Mexico’s health regulator has authorized the release of 653,000 boxes of medication for mental health disorders, which authorities have held back ever since an inspection In November at the labs where they were made detected multiple irregularities in the production process.
The Federal Commission for the Protection Against Health Risks (Cofepris) said the 10.4 million doses of imipramine, lorazepam, lozam and talpramin were released, partly to meet a shortage of psychiatric medication. The doses are only authorized for sale on the domestic market, Cofepris said.
The medications were all produced by Psicofarma, Mexico’s largest supplier of psychiatric drugs.

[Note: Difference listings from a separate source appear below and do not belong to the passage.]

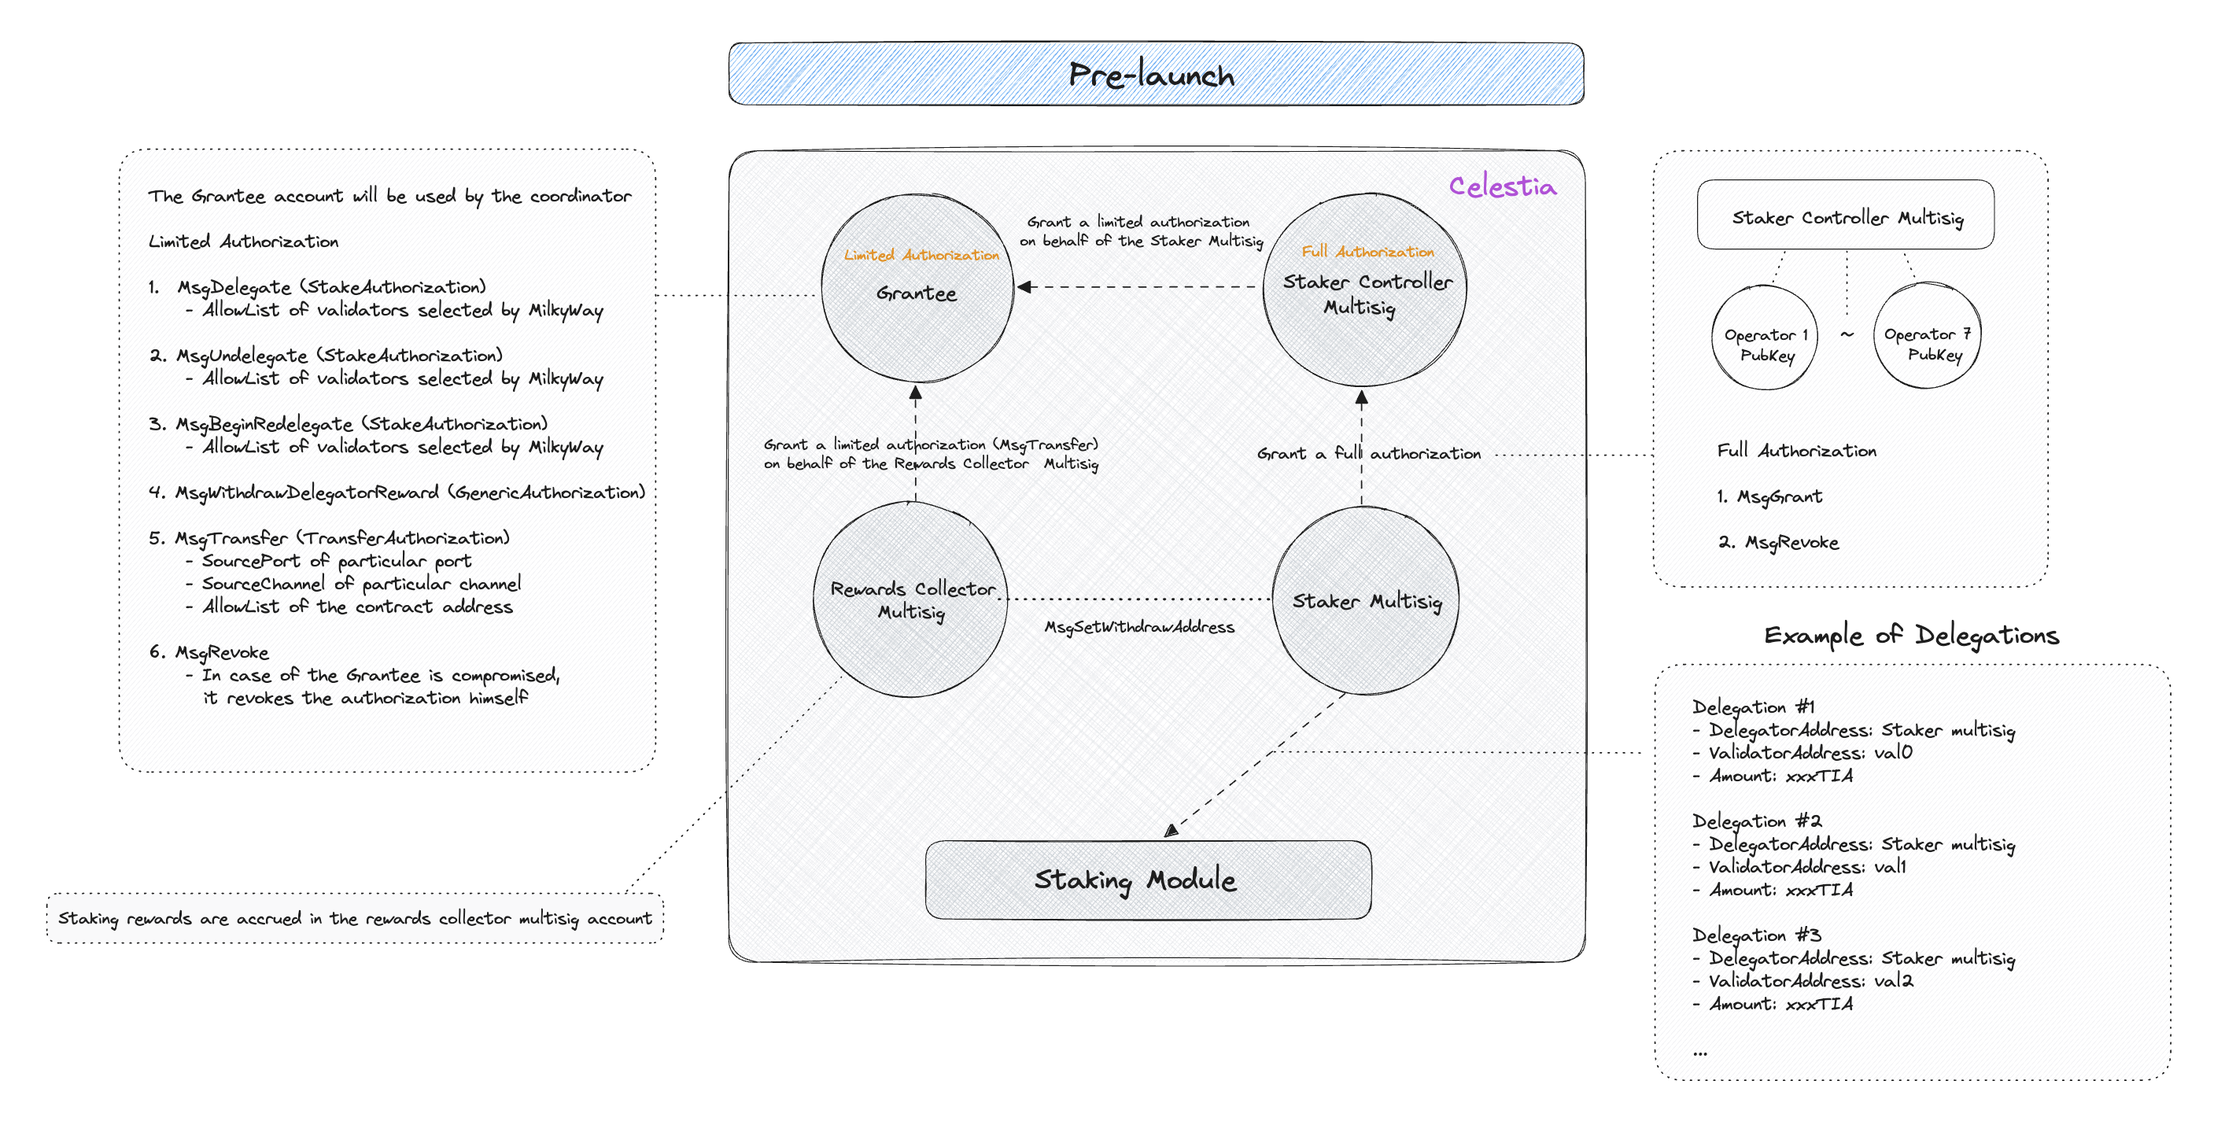
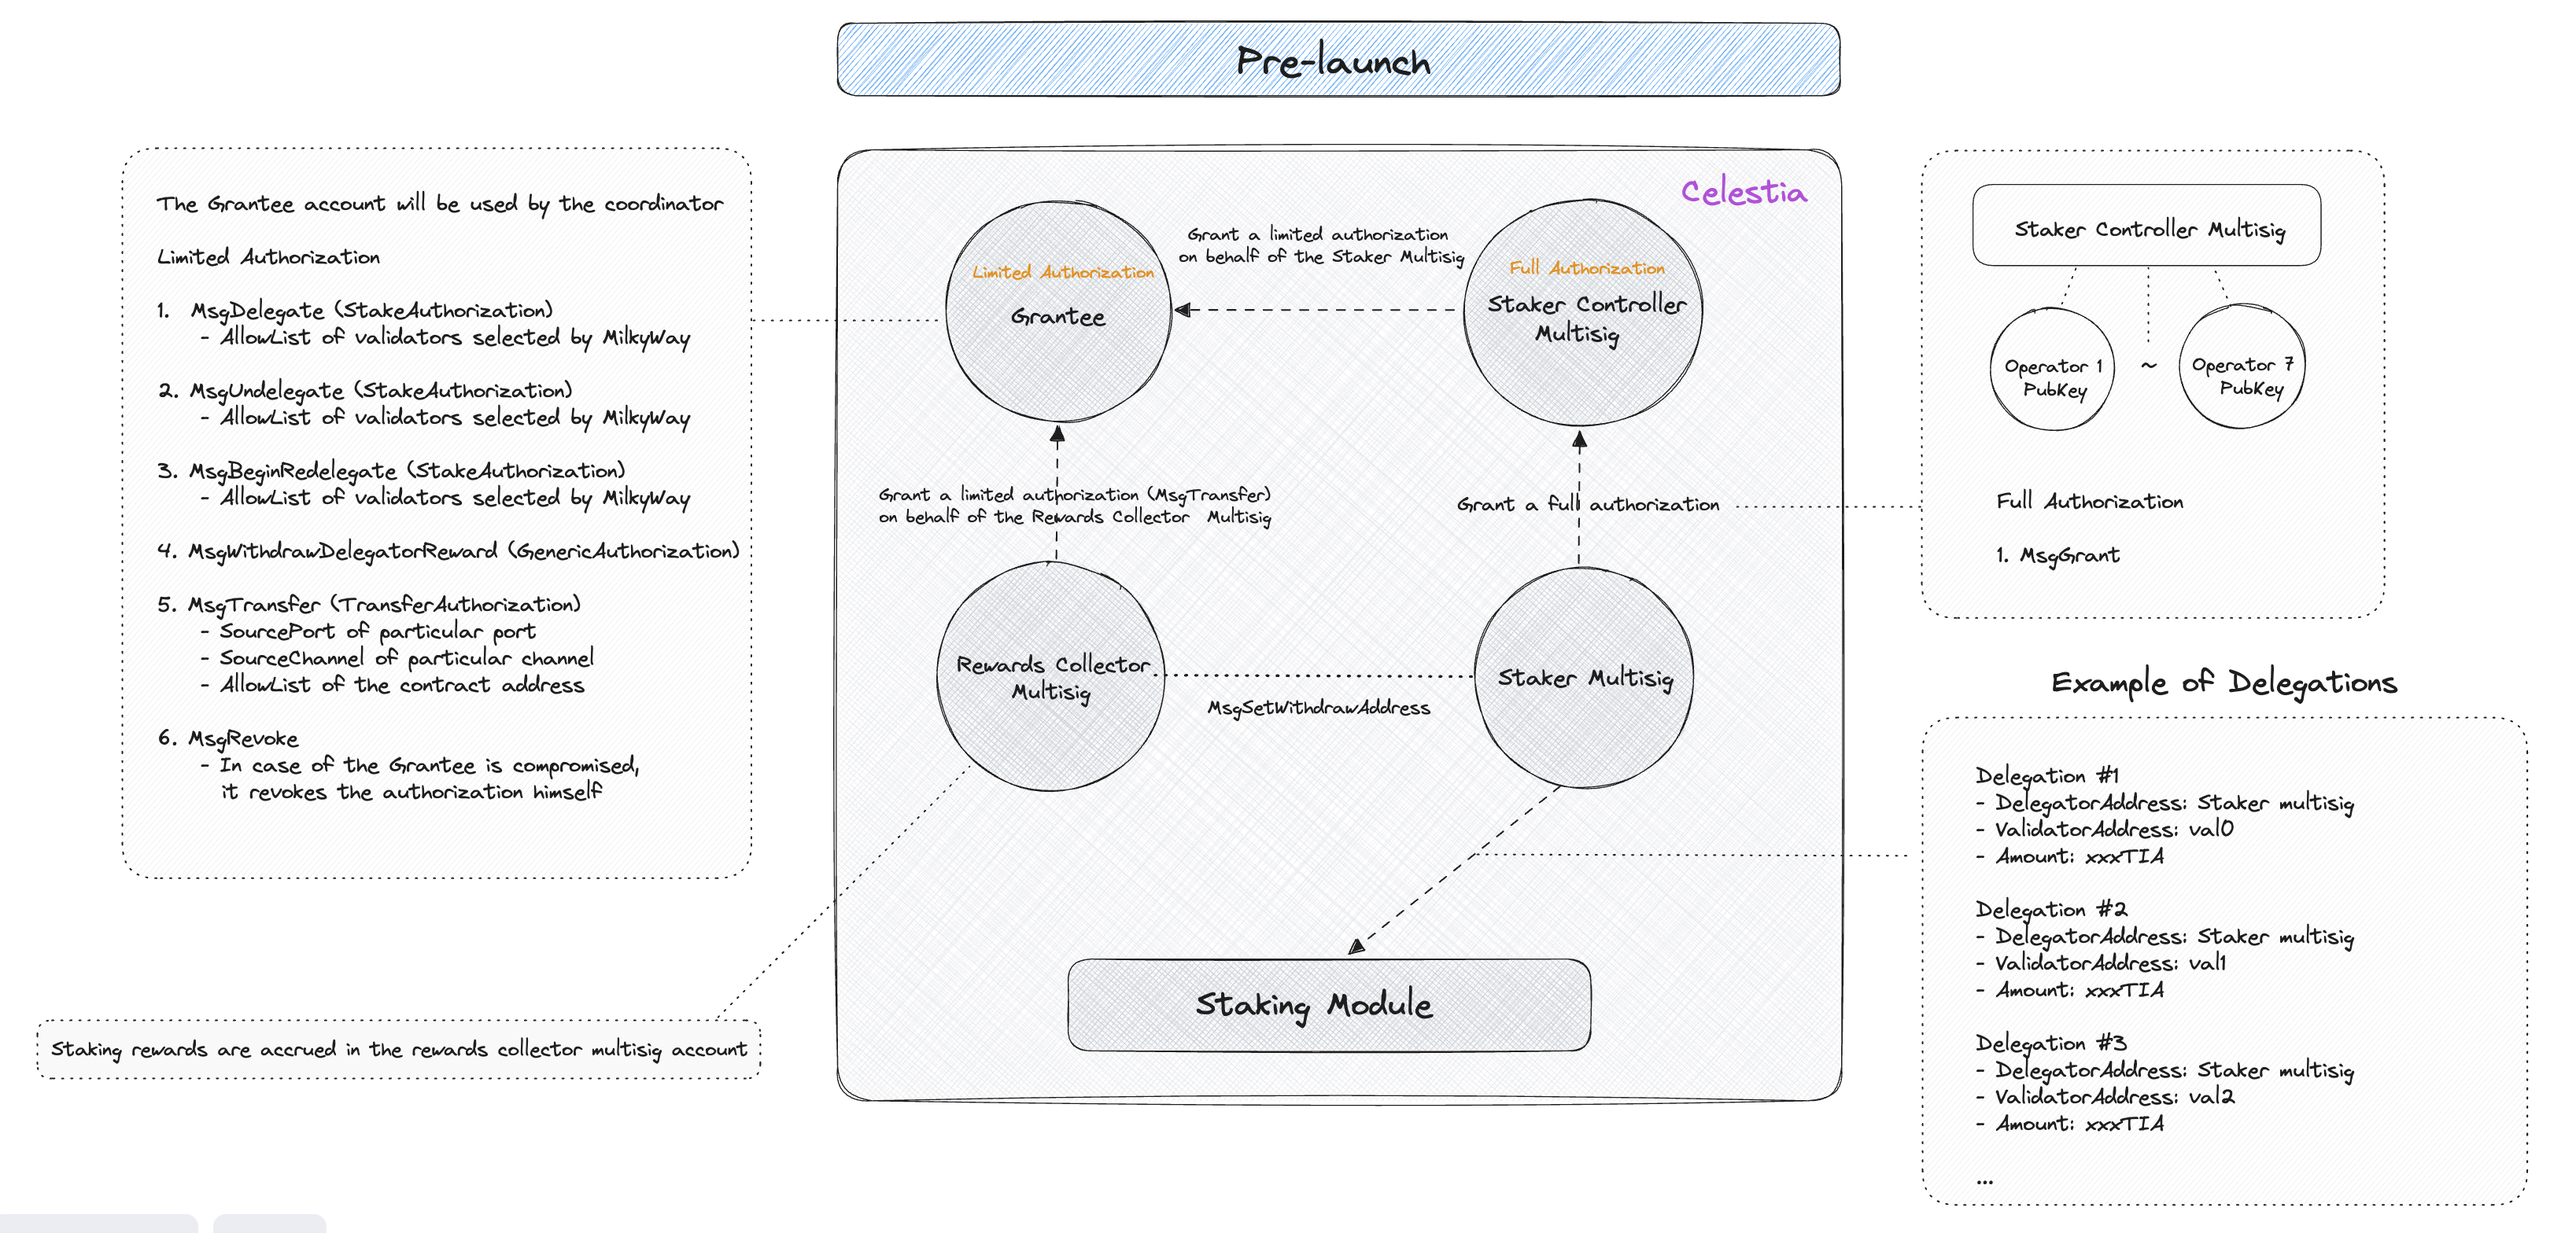
docs: update contents

diff --git a/README.md b/README.md
@@ -53,7 +53,7 @@ The following diagrams for each process provide a visual representation of Milky
 At launch, MilkyWay begins with 7 operators. Every operator needs to generate 3 accounts on Celestia and share their public keys. This information will be used to set up the following multi-signature accounts. It is essential that the generated accounts are securely stored in a vault with as low risk of compromise as possible.
 
 1. `Staker multisig`
-    - This account is configured as a 5-of-7 multisig, utilizing the public keys of the operators. It serves its purpose solely by granting full authorization to the staker controller multisig account. The full authorization means to grant privileges to grant and revoke to the staker controller multisig account on behalf of the staker.
+    - This account is configured as a 5-of-7 multisig, utilizing the public keys of the operators. It serves its purpose solely by granting full authorization to the staker controller multisig account. The full authorization means to grant privileges to grant to the staker controller multisig account on behalf of the staker.
 
 2. `Staker controller multisig`
     - This account is configured as a 5-of-7 multisig, utilizing the public keys of the operators. It receives a full authorization from the staker multisig account and performs actions on behalf of the staker multisig account.
@@ -78,9 +78,6 @@ There will be an account called `Grantee`, which will receive a limited authoriz
     - `MsgTransfer`
         - Setting this authorization with the specific source port, channel and an allow list of the MilkyWay’s contract address.
         - Under this limited authorization, the grantee is permitted to ibc transfer the the addresses listed in the allow list.
-    - `MsgRevoke`
-        - This authorization is granted in the event that the `Grantee` account is compromised.
-
 
 ## Liquid Staking Process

In November 2022, a Cofepris inspection of the Psicofarma laboratories found several failures in the company’s control of psychoactive substances, including cross-contamination and unsterile packaging procedures.
As a result, activity at two Psicofarma laboratories were suspended and millions of boxes of medication were seized for technical analysis, to ensure they were safe for human consumption.
This is the fourth batch of government-seized medications to be released. Nearly 1.5 million boxes of clonazepam, methylphenidate, lithium and methylphenidate were released on May 12, followed by more than 7 million boxes of clonazepam and methylphenidate, before a further shipment of more than a million amitriptyline, clozapine, alprazolam, zolpidem and diazepam.
In total, nearly 10.5 million boxes of seized medication have now been authorized for the national market. Cofepris said in its statement that Psicofarma assumes responsibility for any marketing of the medicines in question..
The Psicofarma debacle has only compounded existing issues in Mexico’s pharmaceutical supply. Between the first two months of 2022 and the same period of 2023, production of nervous system medicines dropped 17%. Cancer drugs production dropped 12.3%, and rheumatology drugs 21.5%.
Experts say the shortages are due partly to delays in Cofepris’ licensing and approval of imported precursors and finished products.
“If there are delays at every stage… it will push back the ability to have a product both in the public and the private sector, and this has affected all laboratories,” Enrique Martínez, general director of the pharmaceutical consulting firm INEFAM, told the newspaper El Financiero.
Drugs that are in particularly short supply in Mexico include ADHD medication Tradea; antidepressants Adepsique and Anapsique; anxiety medication Kriadex; opioid Methadone; and schizophrenia drugs Clopsine and Clozapine, among others.
The shortages have caused severe issues for patients, many of whom have found themselves unable to access essential medications. To make matters worse, the crisis has coincided with a doubling in demand for psychiatric drugs, as the effects of the COVID-19 pandemic aggravated many mental health conditions such as depression and anxiety.
Many patients reported consequences such as manic episodes, nausea or suicidal thoughts from being forced to stop their regular medication, which has driven some to look for relief on the black market.
“They are putting our lives at risk; they don’t take us seriously,” one woman with bipolar disorder, who gave her name as Melisa, told El País.
Cofepris insists that it is working to resolve the crisis, including by supporting Psicofarma in complying with regulations and by authorizing new permits to import precursors for psychiatric drugs.
“Cofepris is … building a regulatory path to promote advances in access to psychiatric care medications, [by] providing transparent support to the company [so it can] present the required documentation and tests, [and by] addressing the high-priority keys to supply to the public and private sectors.” the regulator said in a statement.